|Less than high school||6.6||11.1||1.7|
|Bachelor’s and advanced degree||2.0||3.8||1.9|
|Workers under age 25, not enrolled in further schooling|
|High school degree||11.6*||19.8*||1.7|
|Bachelor’s and advanced degree||5.1*||8.2*||1.6|
|Management, professional, and related occupations||2.0*||3.9*||2.0|
|Sales and office occupations||4.3*||7.6*||1.7|
|Construction and extraction occupations||7.1*||13.8*||1.9|
|Installation, maintenance, and repair occupations||3.7*||5.9*||1.6|
|Production, transportation, and material moving occupations||5.7*||9.5*||1.7|
* This is a 12-month average (prior June to given May). The monthly values for this series are not seasonally adjusted.
Source: Author's analysis of the Current Population Survey public data series
Labor force participation still near low of the downturn
The labor force participation rate ticked up to 63.4 percent, just one-tenth of a percentage point above its low of the downturn and far below its prerecession rate of 66.0 percent in December 2007. This uptick shouldn’t be interpreted as an indication that job opportunities have improved enough to start consistently drawing missing workers—whose ranks are estimated at more than 4 million—back into the labor force. It is unlikely that workers who are out of the labor force due to weak job opportunities are going to join or rejoin the labor force in large numbers until job prospects are strong enough that they won’t face months of fruitless job search. Currently, the median (or typical) unemployed worker has been actively searching for a job for around four months (17.3 weeks).
Hours and wages
The length of the average workweek held steady in May at 34.5 hours, still slightly below its prerecession level. The very high unemployment of the last four years has exerted strong downward pressure on wage growth, since the existence of so many unemployed workers relative to job openings, combined with the lack of outside job opportunities for workers with jobs, means employers don’t have to pay substantial wage increases to get and keep the workers they need. Average hourly wages for all private-sector workers increased by 1 cent in May, and 2.0 percent over the last year. As this plot shows, this is a substantial decline from the prerecession rate of wage growth.
Public-sector losses continue to hamper the recovery
The public sector continues to shed jobs, losing 3,000 in May (-14,000 federal, -2,000 state, and +13,000 local). Since the recovery began in June 2009, the public sector has lost nearly three-quarters-of-a-million jobs (737,000). These losses are an enormous drain on the recovery.

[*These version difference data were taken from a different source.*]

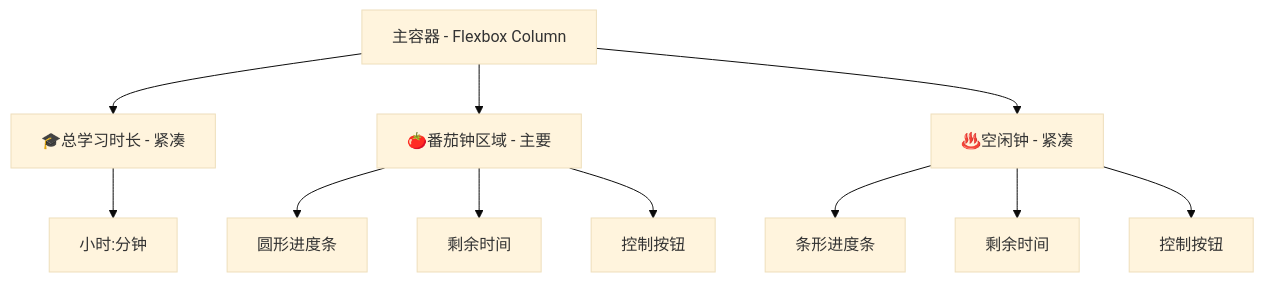
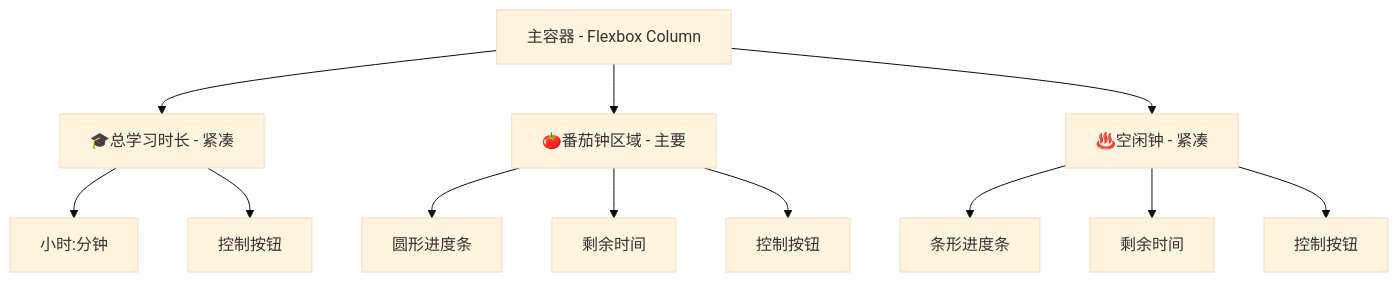
The third of 3 diagrams in docs/design.md (PJ-568/time-of-studying), drawn with Mermaid (base theme) before and after one commit. The commit also changed other lines of this file and 1 other file, not shown here.

````diff
--- a/docs/design.md
+++ b/docs/design.md
@@ -103,16 +113,17 @@
 ```mermaid
 graph TD
     A[主容器 - Flexbox Column] --> B[🎓总学习时长 - 紧凑];
     A --> C[🍅番茄钟区域 - 主要];
     A --> D[♨️空闲钟 - 紧凑];
 
     B --> B1["小时:分钟"];
+    B --> B2[控制按钮];
 
     C --> C1[圆形进度条];
     C --> C2[剩余时间];
     C --> C3[控制按钮];
 
     D --> D1[条形进度条];
     D --> D2[剩余时间];
     D --> D3[控制按钮];
 ```
````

Construction added 7,000 jobs in May, the second month in a row of disappointing growth after the average monthly gain of 27,700 in the six months before that. Another disappointment was manufacturing, which dropped for the third straight month, losing 8,000 jobs in May after losing a total of 13,000 in March and April. In the year prior to that, manufacturing had been adding around 10,000 jobs per month.
Job growth in low-wage sectors was relatively strong in May, which is typical when the unemployment rate is so high. Restaurants and bars increased by 38,100 jobs, slightly higher than its average growth of the prior three months, 34,300. Employment in the temporary help services industry increased by 25,600 in May, in line with its average growth of 24,500 over the prior three months. The share of total employment in temporary help services, 2.0 percent, is just slightly above its prerecession share (which was 1.9 percent in 2005, 2006, and 2007). Retail trade added 27,700 jobs in May, higher than its average growth of the prior three months, 14,300.
Health care added just 10,700 jobs in May, lower than its average increase of 23,300 over the prior three months.
— Research assistance provided by Nicholas Finio, Natalie Sabadish, and Nicholas Buffie.